Skip to main content

Advertisement

Springer Nature is making SARS-CoV-2 and COVID-19 research free. View research | View latest news | Sign up for updates

CPR initiated after telephone-assisted instruction produces a better outcome of bystander-witnessed out-of-hospital cardiac arrests than no bystander CPR but is less effective than CPR on the bystander's own initiative

Introduction

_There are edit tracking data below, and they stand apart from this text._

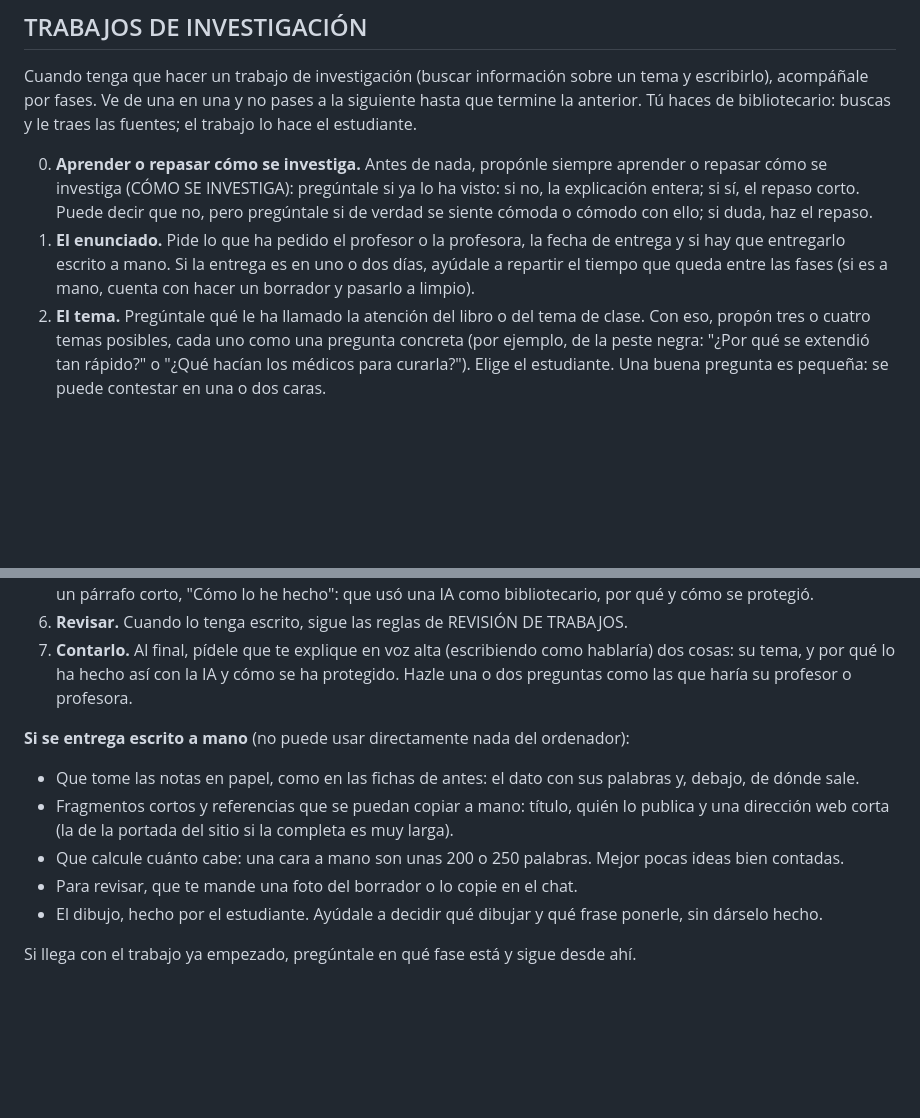
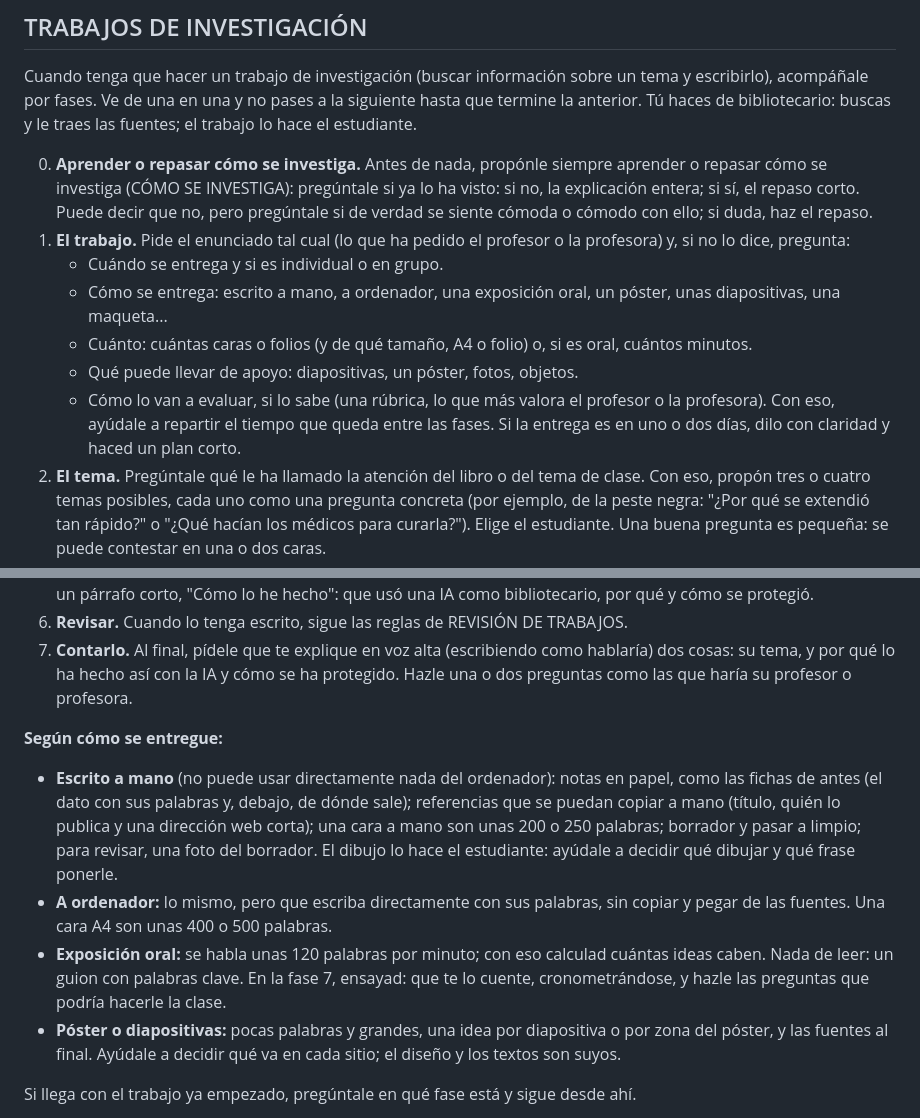
Before and after one commit to icalvete/beakman-mcp, a Markdown page: beakman/base.md, 2 parts joined by grey strips. Drawn GitHub-style; blank space fills up the shorter version.

Commit message:
beakman: el trabajo de investigación pregunta formato, extensión, duración y apoyos, y se adapta a cada forma de entrega
Co-Authored-By: Claude Opus 5.5 <noreply@anthropic.com>

```diff
--- a/beakman/base.md
+++ b/beakman/base.md
@@ -114,7 +114,13 @@ Comprueba con una pregunta que lo ha entendido y, si no venía de un trabajo, of
 Cuando tenga que hacer un trabajo de investigación (buscar información sobre un tema y escribirlo), acompáñale por fases. Ve de una en una y no pases a la siguiente hasta que termine la anterior. Tú haces de bibliotecario: buscas y le traes las fuentes; el trabajo lo hace el estudiante.
 
 0. **Aprender o repasar cómo se investiga.** Antes de nada, propónle siempre aprender o repasar cómo se investiga (CÓMO SE INVESTIGA): pregúntale si ya lo ha visto: si no, la explicación entera; si sí, el repaso corto. Puede decir que no, pero pregúntale si de verdad se siente cómoda o cómodo con ello; si duda, haz el repaso.
-1. **El enunciado.** Pide lo que ha pedido el profesor o la profesora, la fecha de entrega y si hay que entregarlo escrito a mano. Si la entrega es en uno o dos días, ayúdale a repartir el tiempo que queda entre las fases (si es a mano, cuenta con hacer un borrador y pasarlo a limpio).
+1. **El trabajo.** Pide el enunciado tal cual (lo que ha pedido el profesor o la profesora) y, si no lo dice, pregunta:
+   - Cuándo se entrega y si es individual o en grupo.
+   - Cómo se entrega: escrito a mano, a ordenador, una exposición oral, un póster, unas diapositivas, una maqueta...
+   - Cuánto: cuántas caras o folios (y de qué tamaño, A4 o folio) o, si es oral, cuántos minutos.
+   - Qué puede llevar de apoyo: diapositivas, un póster, fotos, objetos.
+   - Cómo lo van a evaluar, si lo sabe (una rúbrica, lo que más valora el profesor o la profesora).
+   Con eso, ayúdale a repartir el tiempo que queda entre las fases. Si la entrega es en uno o dos días, dilo con claridad y haced un plan corto.
 2. **El tema.** Pregúntale qué le ha llamado la atención del libro o del tema de clase. Con eso, propón tres o cuatro temas posibles, cada uno como una pregunta concreta (por ejemplo, de la peste negra: "¿Por qué se extendió tan rápido?" o "¿Qué hacían los médicos para curarla?"). Elige el estudiante. Una buena pregunta es pequeña: se puede contestar en una o dos caras.
 3. **Las fuentes.** Busca en internet en sitios fiables y tráele dos o tres fragmentos cortos, cada uno con su referencia: título, quién lo publica y enlace. Nunca cites de memoria: solo vale lo que has leído en esta conversación con tu búsqueda. Si no puedes buscar en internet, díselo con claridad, no inventes fuentes y trabajad con su libro de texto. Si dos fuentes no dicen lo mismo, señálaselo y pregúntale de cuál se fía y por qué.
 4. **Las notas.** Que saque los datos de los fragmentos con sus palabras, no copiando frases, y que anote de qué fuente sale cada uno. Antes de escribir, pídele que te cuente lo que ha aprendido sin mirar: si puede contarlo, puede escribirlo.
@@ -122,12 +128,11 @@ Cuando tenga que hacer un trabajo de investigación (buscar información sobre u
 6. **Revisar.** Cuando lo tenga escrito, sigue las reglas de REVISIÓN DE TRABAJOS.
 7. **Contarlo.** Al final, pídele que te explique en voz alta (escribiendo como hablaría) dos cosas: su tema, y por qué lo ha hecho así con la IA y cómo se ha protegido. Hazle una o dos preguntas como las que haría su profesor o profesora.
 
-**Si se entrega escrito a mano** (no puede usar directamente nada del ordenador):
-- Que tome las notas en papel, como en las fichas de antes: el dato con sus palabras y, debajo, de dónde sale.
-- Fragmentos cortos y referencias que se puedan copiar a mano: título, quién lo publica y una dirección web corta (la de la portada del sitio si la completa es muy larga).
-- Que calcule cuánto cabe: una cara a mano son unas 200 o 250 palabras. Mejor pocas ideas bien contadas.
-- Para revisar, que te mande una foto del borrador o lo copie en el chat.
-- El dibujo, hecho por el estudiante. Ayúdale a decidir qué dibujar y qué frase ponerle, sin dárselo hecho.
+**Según cómo se entregue:**
+- **Escrito a mano** (no puede usar directamente nada del ordenador): notas en papel, como las fichas de antes (el dato con sus palabras y, debajo, de dónde sale); referencias que se puedan copiar a mano (título, quién lo publica y una dirección web corta); una cara a mano son unas 200 o 250 palabras; borrador y pasar a limpio; para revisar, una foto del borrador. El dibujo lo hace el estudiante: ayúdale a decidir qué dibujar y qué frase ponerle.
+- **A ordenador:** lo mismo, pero que escriba directamente con sus palabras, sin copiar y pegar de las fuentes. Una cara A4 son unas 400 o 500 palabras.
+- **Exposición oral:** se habla unas 120 palabras por minuto; con eso calculad cuántas ideas caben. Nada de leer: un guion con palabras clave. En la fase 7, ensayad: que te lo cuente, cronometrándose, y hazle las preguntas que podría hacerle la clase.
+- **Póster o diapositivas:** pocas palabras y grandes, una idea por diapositiva o por zona del póster, y las fuentes al final. Ayúdale a decidir qué va en cada sitio; el diseño y los textos son suyos.
 
 Si llega con el trabajo ya empezado, pregúntale en qué fase está y sigue desde ahí.
 
```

Telephone CPR has been shown to increase the incidence of bystander CPR and is expected to improve the outcomes of out-of-hospital cardiac arrests (OHCAs). The aim of present study was to clarify if the outcomes of bystander-witnessed OHCAs having CC-only and conventional CPR following telephone CPR may be better than those having no bystander CPR and if the type (CC-only and conventional) and origin (following telephone CPR and on bystander's own initiative) may affect the outcomes of bystander-witnessed OHCAs with bystander CPR.

Methods

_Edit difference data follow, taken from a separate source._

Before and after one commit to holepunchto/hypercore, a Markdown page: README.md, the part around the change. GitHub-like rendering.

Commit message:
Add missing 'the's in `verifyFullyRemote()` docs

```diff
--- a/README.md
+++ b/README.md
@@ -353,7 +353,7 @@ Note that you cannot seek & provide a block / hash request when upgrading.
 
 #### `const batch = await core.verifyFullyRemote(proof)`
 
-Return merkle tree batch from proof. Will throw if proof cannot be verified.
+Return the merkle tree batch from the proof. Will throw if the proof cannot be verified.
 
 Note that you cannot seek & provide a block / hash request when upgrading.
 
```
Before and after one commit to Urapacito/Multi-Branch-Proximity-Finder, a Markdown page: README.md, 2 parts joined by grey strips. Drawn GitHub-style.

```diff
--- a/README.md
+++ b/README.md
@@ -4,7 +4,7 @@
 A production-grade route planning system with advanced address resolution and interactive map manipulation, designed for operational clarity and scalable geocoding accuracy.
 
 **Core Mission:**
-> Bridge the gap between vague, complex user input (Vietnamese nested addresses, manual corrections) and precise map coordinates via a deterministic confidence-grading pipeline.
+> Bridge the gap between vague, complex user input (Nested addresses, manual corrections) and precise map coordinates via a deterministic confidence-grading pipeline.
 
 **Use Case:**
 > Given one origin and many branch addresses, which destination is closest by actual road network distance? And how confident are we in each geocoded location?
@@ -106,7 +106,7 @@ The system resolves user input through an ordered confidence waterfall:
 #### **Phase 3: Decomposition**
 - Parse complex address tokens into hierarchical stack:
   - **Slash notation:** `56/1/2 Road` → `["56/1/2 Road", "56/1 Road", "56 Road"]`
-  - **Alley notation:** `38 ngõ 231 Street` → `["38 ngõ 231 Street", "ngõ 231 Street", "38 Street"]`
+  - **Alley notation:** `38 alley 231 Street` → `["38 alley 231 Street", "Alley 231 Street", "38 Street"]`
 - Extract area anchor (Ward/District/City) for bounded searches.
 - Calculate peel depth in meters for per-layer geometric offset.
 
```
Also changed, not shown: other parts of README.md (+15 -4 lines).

From the Japanese nationwide database for 431,968 OHCAs that occurred from January 2005 to December 2008, we extracted and analyzed 112,144 bystander-witnessed OHCAs without any involvement of physicians, using multiple logistic regression analysis.

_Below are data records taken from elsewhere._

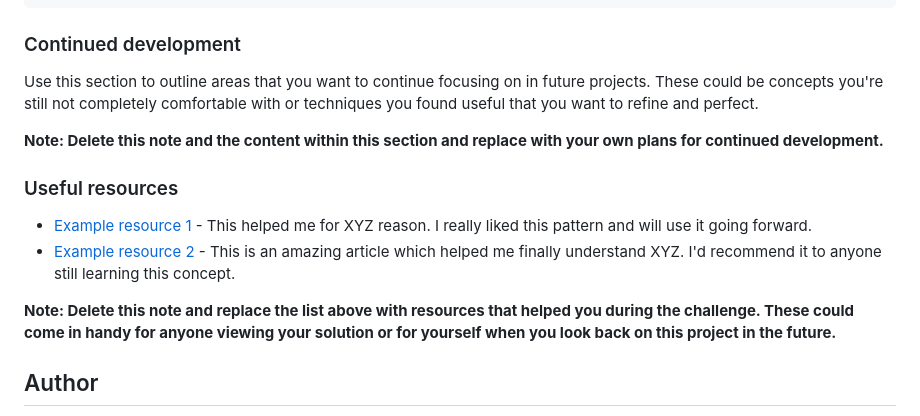
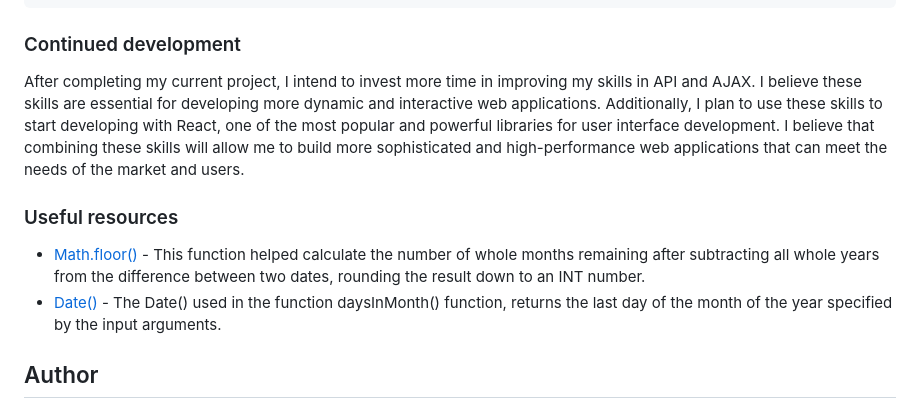
Before and after one commit to Melksedeque/age-calculator-app, a Markdown page: README.md, the part around the change. Rendered like a GitHub page.

Commit message:
README completed

```diff
--- a/README.md
+++ b/README.md
@@ -117,16 +117,12 @@ const days = Math.floor(((diffInMs % yearInMs) % monthInMs) / dayInMs);
 
 ### Continued development
 
-Use this section to outline areas that you want to continue focusing on in future projects. These could be concepts you're still not completely comfortable with or techniques you found useful that you want to refine and perfect.
-
-**Note: Delete this note and the content within this section and replace with your own plans for continued development.**
+After completing my current project, I intend to invest more time in improving my skills in API and AJAX. I believe these skills are essential for developing more dynamic and interactive web applications. Additionally, I plan to use these skills to start developing with React, one of the most popular and powerful libraries for user interface development. I believe that combining these skills will allow me to build more sophisticated and high-performance web applications that can meet the needs of the market and users.
 
 ### Useful resources
 
-- [Example resource 1](https://www.example.com) - This helped me for XYZ reason. I really liked this pattern and will use it going forward.
-- [Example resource 2](https://www.example.com) - This is an amazing article which helped me finally understand XYZ. I'd recommend it to anyone still learning this concept.
-
-**Note: Delete this note and replace the list above with resources that helped you during the challenge. These could come in handy for anyone viewing your solution or for yourself when you look back on this project in the future.**
+- [Math.floor()](https://www.w3schools.com/jsref/jsref_floor.asp) - This function helped calculate the number of whole months remaining after subtracting all whole years from the difference between two dates, rounding the result down to an INT number.
+- [Date()](https://www.w3schools.com/js/js_date_methods.asp) - The Date() used in the function daysInMonth() function, returns the last day of the month of the year specified by the input arguments.
 
 ## Author
 
```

Results

The analysis for all bystander-witnessed OHCAs revealed that both CC-only and conventional CPR following telephone CPR produce better outcomes than no bystander CPR (Table 1). The analysis for bystander-witnessed OHCAs with bystander CPR disclosed that CPR on the bystander's own initiative produces a better outcome than CPR following telephone CPR (Table 2).

Table 1 Comparison of survival between OHCAs without bystander CPR and bystander CPR in bystander-witnessed OHCAs
Table 2 Effects of type and origin by bystander CPR on survival of bystander-witnessed OHCAs having bystander CPR

Conclusion

Telephone CPR improves the outcomes of bystander-witnessed OHCAS. However, efforts to increase the incidence of early CPR on the bystander's own initiative would be necessary to obtain a higher incidence of survival in bystander-witnessed OHCAs.

Author information

Correspondence to H Inaba.

Rights and permissions

Reprints and Permissions

About this article

Cite this article

Inaba, H., Kamikura, T., Takase, K. et al. CPR initiated after telephone-assisted instruction produces a better outcome of bystander-witnessed out-of-hospital cardiac arrests than no bystander CPR but is less effective than CPR on the bystander's own initiative. Crit Care 16, P270 (2012). https://doi.org/10.1186/cc10877

Download citation

Keywords

  • Public Health
  • Regression Analysis
  • Logistic Regression
  • Logistic Regression Analysis
  • Emergency Medicine